*Data extract*:

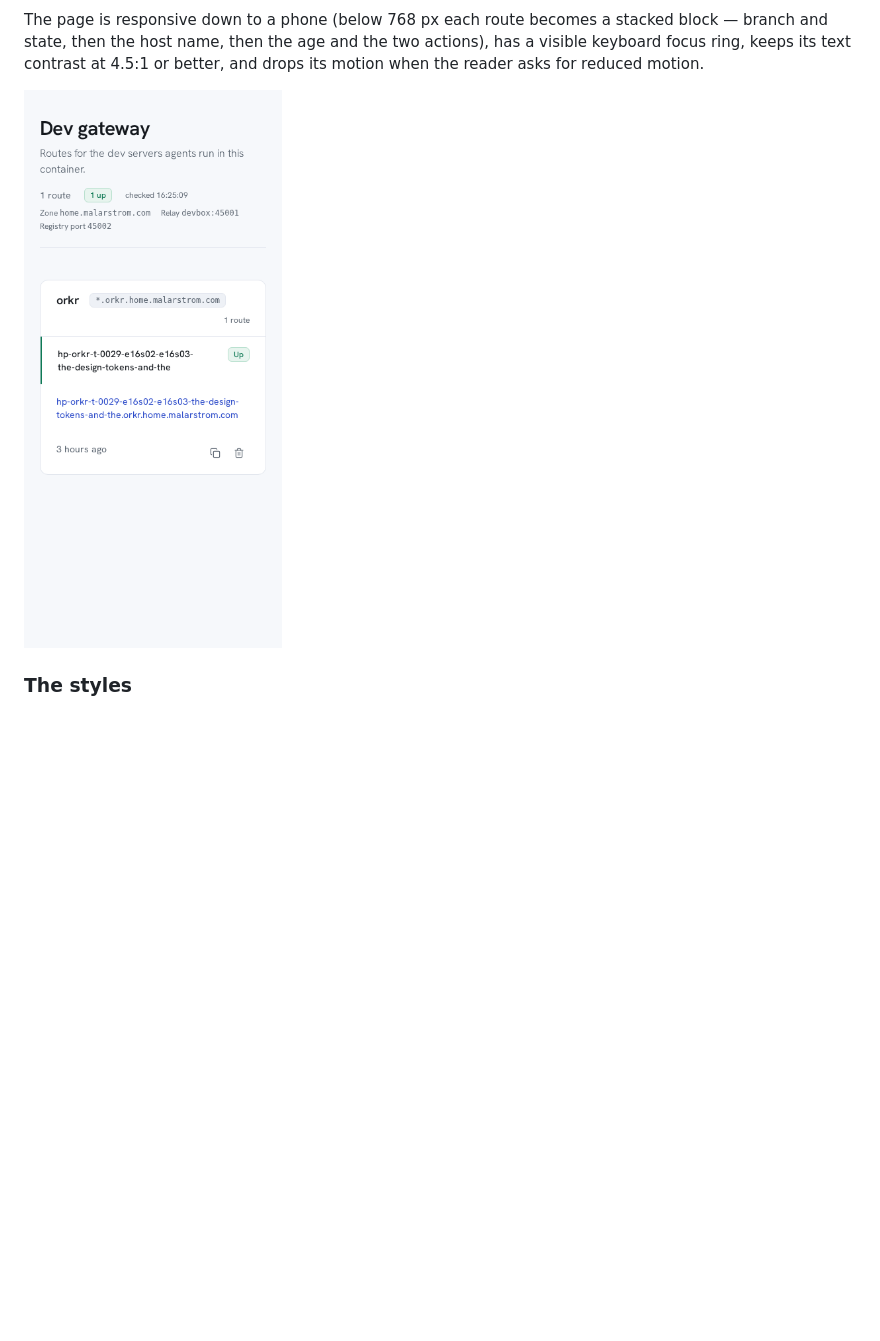
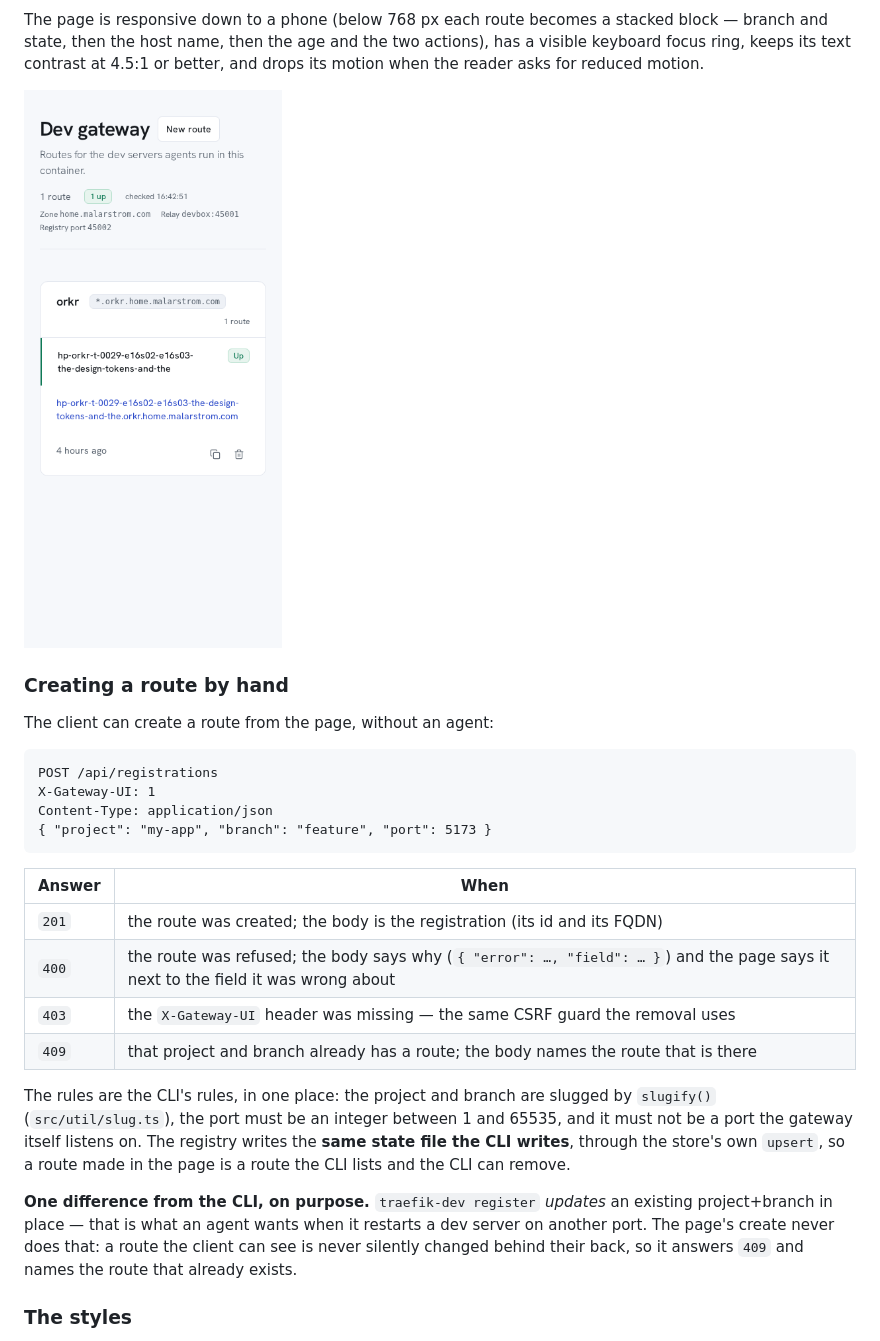
Before and after one commit to malarstrom-it/gatewarden, a Markdown page: README.md, the part around one of its changes. GitHub-like rendering; pictures changed too: artifacts/screenshots/index-phone.png; blank space fills up the shorter version.

````diff
--- a/README.md
+++ b/README.md
@@ -95,6 +96,37 @@ visible keyboard focus ring, keeps its text contrast at 4.5:1 or better, and
 drops its motion when the reader asks for reduced motion.
 
 ![The index page on a phone](artifacts/screenshots/index-phone.png)
+
+### Creating a route by hand
+
+The client can create a route from the page, without an agent:
+
+```
+POST /api/registrations
+X-Gateway-UI: 1
+Content-Type: application/json
+{ "project": "my-app", "branch": "feature", "port": 5173 }
+```
+
+| Answer | When |
+| --- | --- |
+| `201` | the route was created; the body is the registration (its id and its FQDN) |
+| `400` | the route was refused; the body says why (`{ "error": …, "field": … }`) and the page says it next to the field it was wrong about |
+| `403` | the `X-Gateway-UI` header was missing — the same CSRF guard the removal uses |
+| `409` | that project and branch already has a route; the body names the route that is there |
+
+The rules are the CLI's rules, in one place: the project and branch are
+slugged by `slugify()` (`src/util/slug.ts`), the port must be an integer
+between 1 and 65535, and it must not be a port the gateway itself listens
+on. The registry writes the **same state file the CLI writes**, through the
+store's own `upsert`, so a route made in the page is a route the CLI lists
+and the CLI can remove.
+
+**One difference from the CLI, on purpose.** `traefik-dev register`
+*updates* an existing project+branch in place — that is what an agent wants
+when it restarts a dev server on another port. The page's create never
+does that: a route the client can see is never silently changed behind
+their back, so it answers `409` and names the route that already exists.
 
 ### The styles
 
````
Also changed, not shown: other parts of README.md (+1 -0 lines), DESIGN.md (+13 -0 lines), PRODUCT.md (+8 -0 lines), artifacts/screenshots/daylight/new-route-created.png (added), artifacts/screenshots/daylight/new-route-panel.png (added), artifacts/screenshots/daylight/new-route-phone.png (added), artifacts/screenshots/index-desktop.png, artifacts/screenshots/index-tablet.png, 9 other files.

*Instructions to follow*:
All of the material should be written out again exactly, apart from the pictures.

*Exercise answer*:
Before and after one commit to malarstrom-it/gatewarden, a Markdown page: README.md, the part around one of its changes. GitHub-like rendering; pictures changed too: artifacts/screenshots/index-phone.png; blank space fills up the shorter version.

````diff
--- a/README.md
+++ b/README.md
@@ -95,6 +96,37 @@ visible keyboard focus ring, keeps its text contrast at 4.5:1 or better, and
 drops its motion when the reader asks for reduced motion.
 
 ![The index page on a phone](artifacts/screenshots/index-phone.png)
+
+### Creating a route by hand
+
+The client can create a route from the page, without an agent:
+
+```
+POST /api/registrations
+X-Gateway-UI: 1
+Content-Type: application/json
+{ "project": "my-app", "branch": "feature", "port": 5173 }
+```
+
+| Answer | When |
+| --- | --- |
+| `201` | the route was created; the body is the registration (its id and its FQDN) |
+| `400` | the route was refused; the body says why (`{ "error": …, "field": … }`) and the page says it next to the field it was wrong about |
+| `403` | the `X-Gateway-UI` header was missing — the same CSRF guard the removal uses |
+| `409` | that project and branch already has a route; the body names the route that is there |
+
+The rules are the CLI's rules, in one place: the project and branch are
+slugged by `slugify()` (`src/util/slug.ts`), the port must be an integer
+between 1 and 65535, and it must not be a port the gateway itself listens
+on. The registry writes the **same state file the CLI writes**, through the
+store's own `upsert`, so a route made in the page is a route the CLI lists
+and the CLI can remove.
+
+**One difference from the CLI, on purpose.** `traefik-dev register`
+*updates* an existing project+branch in place — that is what an agent wants
+when it restarts a dev server on another port. The page's create never
+does that: a route the client can see is never silently changed behind
+their back, so it answers `409` and names the route that already exists.
 
 ### The styles
 
````
Also changed, not shown: other parts of README.md (+1 -0 lines), DESIGN.md (+13 -0 lines), PRODUCT.md (+8 -0 lines), artifacts/screenshots/daylight/new-route-created.png (added), artifacts/screenshots/daylight/new-route-panel.png (added), artifacts/screenshots/daylight/new-route-phone.png (added), artifacts/screenshots/index-desktop.png, artifacts/screenshots/index-tablet.png, 9 other files.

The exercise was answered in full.